▽
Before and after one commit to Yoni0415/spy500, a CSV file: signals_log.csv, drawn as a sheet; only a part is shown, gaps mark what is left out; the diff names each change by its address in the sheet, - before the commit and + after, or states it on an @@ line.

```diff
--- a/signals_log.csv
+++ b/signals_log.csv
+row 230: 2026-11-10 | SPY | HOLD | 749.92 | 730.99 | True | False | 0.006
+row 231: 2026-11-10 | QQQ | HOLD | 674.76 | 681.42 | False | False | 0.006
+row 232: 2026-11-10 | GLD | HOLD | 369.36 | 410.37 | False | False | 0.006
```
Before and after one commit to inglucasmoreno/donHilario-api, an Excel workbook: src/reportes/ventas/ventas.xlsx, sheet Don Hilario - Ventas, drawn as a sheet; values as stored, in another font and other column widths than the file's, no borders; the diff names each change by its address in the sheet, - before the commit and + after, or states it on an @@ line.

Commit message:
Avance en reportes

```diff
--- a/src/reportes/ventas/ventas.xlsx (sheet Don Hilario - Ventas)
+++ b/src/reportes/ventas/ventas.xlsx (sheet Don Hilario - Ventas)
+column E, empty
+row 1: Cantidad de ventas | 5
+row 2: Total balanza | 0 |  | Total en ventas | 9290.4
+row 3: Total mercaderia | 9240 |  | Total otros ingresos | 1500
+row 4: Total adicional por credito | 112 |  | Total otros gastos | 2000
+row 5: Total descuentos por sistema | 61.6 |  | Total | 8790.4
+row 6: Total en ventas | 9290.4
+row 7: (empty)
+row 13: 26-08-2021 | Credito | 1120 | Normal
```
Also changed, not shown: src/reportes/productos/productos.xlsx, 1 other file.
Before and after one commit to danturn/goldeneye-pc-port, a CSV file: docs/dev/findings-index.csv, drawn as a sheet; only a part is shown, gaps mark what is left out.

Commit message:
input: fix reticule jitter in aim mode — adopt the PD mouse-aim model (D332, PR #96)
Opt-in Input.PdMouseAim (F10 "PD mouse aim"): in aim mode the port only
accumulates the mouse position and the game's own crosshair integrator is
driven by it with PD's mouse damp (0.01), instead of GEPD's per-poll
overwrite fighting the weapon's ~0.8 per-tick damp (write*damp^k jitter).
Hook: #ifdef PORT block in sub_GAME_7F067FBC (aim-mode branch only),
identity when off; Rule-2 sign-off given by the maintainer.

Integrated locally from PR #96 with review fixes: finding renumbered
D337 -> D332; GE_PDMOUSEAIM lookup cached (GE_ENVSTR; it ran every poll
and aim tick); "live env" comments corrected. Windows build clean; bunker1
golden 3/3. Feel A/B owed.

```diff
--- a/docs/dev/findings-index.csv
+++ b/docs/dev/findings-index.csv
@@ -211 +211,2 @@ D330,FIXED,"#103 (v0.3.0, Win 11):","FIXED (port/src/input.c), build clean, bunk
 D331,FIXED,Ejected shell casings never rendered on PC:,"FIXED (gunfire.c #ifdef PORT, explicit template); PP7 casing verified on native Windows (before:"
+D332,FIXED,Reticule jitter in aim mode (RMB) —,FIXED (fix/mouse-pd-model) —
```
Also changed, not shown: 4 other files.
△
● **Problem description**: Count up the lines in the listing that hold the word "index", and give that number only.

● **Result for this exercise**: 3